At the time of that crisis, the received wisdom was that such supervisory disarray could only happen in an emerging market; advanced economies had outgrown such chaos. We now know better.
For starters, part of the supervisory responsibilities in the US is delegated to the states, which is to say that 50 emerging markets agencies were partially responsible for the oversight of real estate lending. Supervisors failed to caution depositories as they offered potential borrowers unsuitable mortgages. They also acquiesced as complicated structures were booked off the balance sheet, even though, in the event, they were not treated as such by corporate headquarters at the first sign of stress. And after the fact, they have pointed to the other guy as responsible for the problem.

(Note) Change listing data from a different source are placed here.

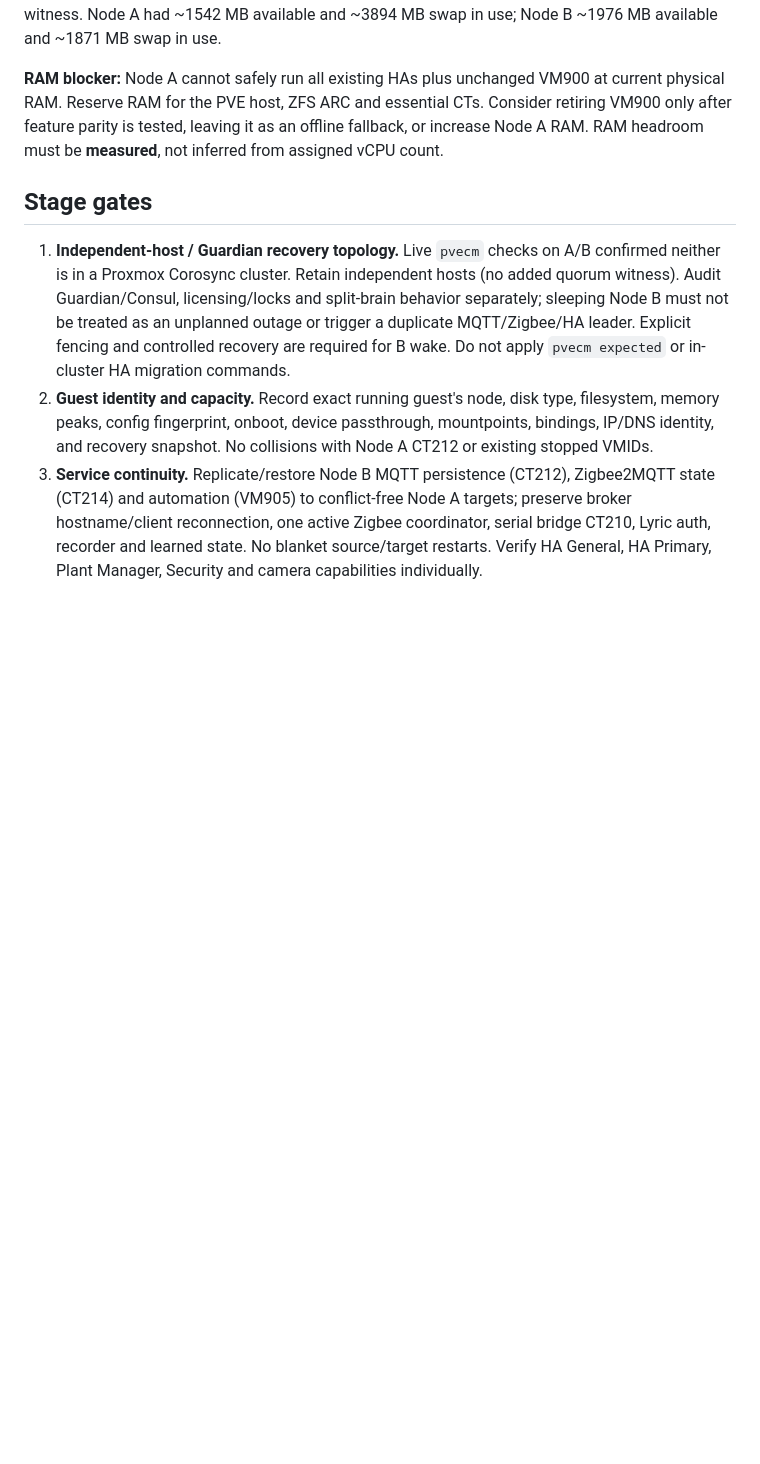
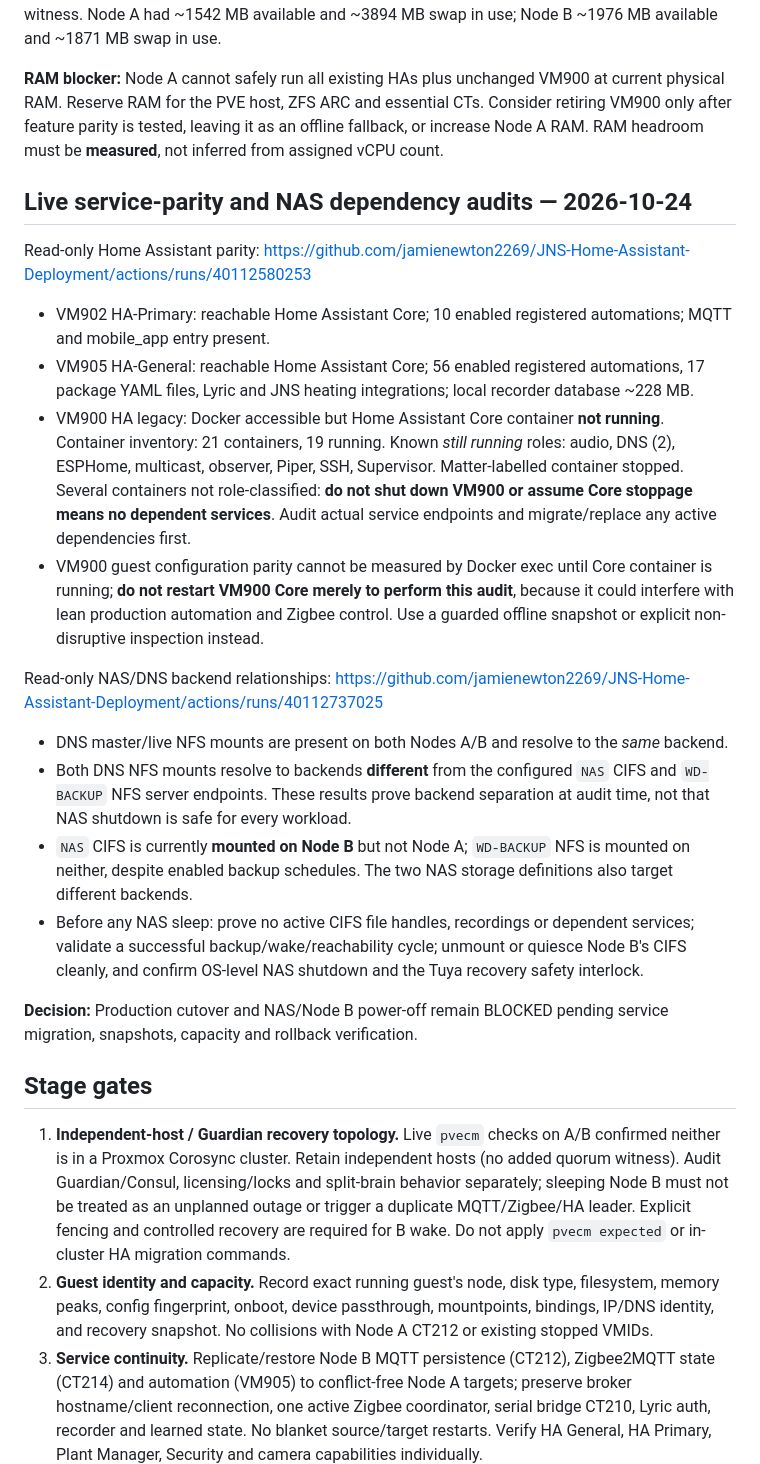
Before and after one commit to jamienewton2269/JNS-Home-Assistant-Deployment, a Markdown page: gateway/solar/README.md, the part around the change. GitHub-like rendering; blank space fills up the shorter version.

Commit message:
solar: record live HA900 addon and NAS backend dependency audit findings

```diff
--- a/gateway/solar/README.md
+++ b/gateway/solar/README.md
@@ -27,6 +27,24 @@ First successful audit run: https://github.com/jamienewton2269/JNS-Home-Assistan
 
 **RAM blocker:** Node A cannot safely run all existing HAs plus unchanged VM900 at current physical RAM. Reserve RAM for the PVE host, ZFS ARC and essential CTs. Consider retiring VM900 only after feature parity is tested, leaving it as an offline fallback, or increase Node A RAM. RAM headroom must be **measured**, not inferred from assigned vCPU count.
 
+## Live service-parity and NAS dependency audits — 2026-10-24
+
+Read-only Home Assistant parity: https://github.com/jamienewton2269/JNS-Home-Assistant-Deployment/actions/runs/40112580253
+
+- VM902 HA-Primary: reachable Home Assistant Core; 10 enabled registered automations; MQTT and mobile_app entry present.
+- VM905 HA-General: reachable Home Assistant Core; 56 enabled registered automations, 17 package YAML files, Lyric and JNS heating integrations; local recorder database ~228 MB.
+- VM900 HA legacy: Docker accessible but Home Assistant Core container **not running**. Container inventory: 21 containers, 19 running. Known *still running* roles: audio, DNS (2), ESPHome, multicast, observer, Piper, SSH, Supervisor. Matter-labelled container stopped. Several containers not role-classified: **do not shut down VM900 or assume Core stoppage means no dependent services**. Audit actual service endpoints and migrate/replace any active dependencies first.
+- VM900 guest configuration parity cannot be measured by Docker exec until Core container is running; **do not restart VM900 Core merely to perform this audit**, because it could interfere with lean production automation and Zigbee control. Use a guarded offline snapshot or explicit non-disruptive inspection instead.
+
+Read-only NAS/DNS backend relationships: https://github.com/jamienewton2269/JNS-Home-Assistant-Deployment/actions/runs/40112737025
+
+- DNS master/live NFS mounts are present on both Nodes A/B and resolve to the *same* backend.
+- Both DNS NFS mounts resolve to backends **different** from the configured `NAS` CIFS and `WD-BACKUP` NFS server endpoints. These results prove backend separation at audit time, not that NAS shutdown is safe for every workload.
+- `NAS` CIFS is currently **mounted on Node B** but not Node A; `WD-BACKUP` NFS is mounted on neither, despite enabled backup schedules. The two NAS storage definitions also target different backends.
+- Before any NAS sleep: prove no active CIFS file handles, recordings or dependent services; validate a successful backup/wake/reachability cycle; unmount or quiesce Node B's CIFS cleanly, and confirm OS-level NAS shutdown and the Tuya recovery safety interlock.
+
+**Decision:** Production cutover and NAS/Node B power-off remain BLOCKED pending service migration, snapshots, capacity and rollback verification.
+
 ## Stage gates
 
 1. **Independent-host / Guardian recovery topology.** Live `pvecm` checks on A/B confirmed neither is in a Proxmox Corosync cluster. Retain independent hosts (no added quorum witness). Audit Guardian/Consul, licensing/locks and split-brain behavior separately; sleeping Node B must not be treated as an unplanned outage or trigger a duplicate MQTT/Zigbee/HA leader. Explicit fencing and controlled recovery are required for B wake. Do not apply `pvecm expected` or in-cluster HA migration commands.
```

In the private sector, mortgage brokers often sought no more assurance of future repayment than a signature. That act of faith was made easier because their own compensation came from originating loans rather than how the loans played themselves out. And underwriters took that raw material of mortgages and somehow convinced themselves that the law of large numbers would make the whole better than the sum of its parts, even though many of those pieces needed double-digit house price growth to make economic sense. Credit rating agencies, encouraged by their own fee structure, listened attentively to underwriters’ assurances of the power of pooling and their ability to predict despite a limited track record. And final investors substituted the judgment of the rating agencies for their own due diligence, perhaps abetted by regulation and accounting rules that imparted special significance to those judgments.
No doubt, change is needed in both the private and public sectors. My immediate fear is that, as in most prior episodes, the initial reaction will be overdone and inefficient. Financial institutions are already tightening the terms and standards for new lending at a ferocious clip. Rating agencies, following their pro-cyclical tendencies, will overreact as well in the effort to distract the investing public from their laxness of the past few years by strict standards going forward. Similarly, bank examiners will interpret the regulations narrowly, reinforcing the natural tendencies of depositories to tighten credit availability.
And last but not least, politicians have already turned their focus toward the financial industry. If the regulation of financial institutions needs to be revisited, there are compelling arguments to pare the multitude of regulators of depository institutions and insurance companies and to restructure the supervision of rating agencies. But the outcome of hurried debate in the heat of the moment is more likely to be legislative overreach than informed policy making. It would be far better to get the job done right than get the job do
Michael D. Bordo ( 2007), “The Crisis of 2007: The Same Old Story Only the Players have Changed”. At Michael Bordo’s webpage.
Other Banking and Financial Crises: Australia (1989), Canada (1983), Denmark (1987), France (1994), Germany (1977), Greece (1991), Iceland (1985), and Italy (1990), and New Zealand (1987), United Kingdom (1974, 1991, 1995), and United States (1984).
See Carmen M. Reinhart (2002), “Sovereign Credit Ratings Before and After Financial Crises,” and other chapters in Richard Levich, Giovanni Majnoni, and Carmen M. Reinhart, eds. Ratings, Rating Agencies and the Global Financial System, (New York: Kluwer Academic Press, 2002).
See Richard Portes (2008) “Rating Agencies Reform” http://www.voxeu.org/index.php?q=node/887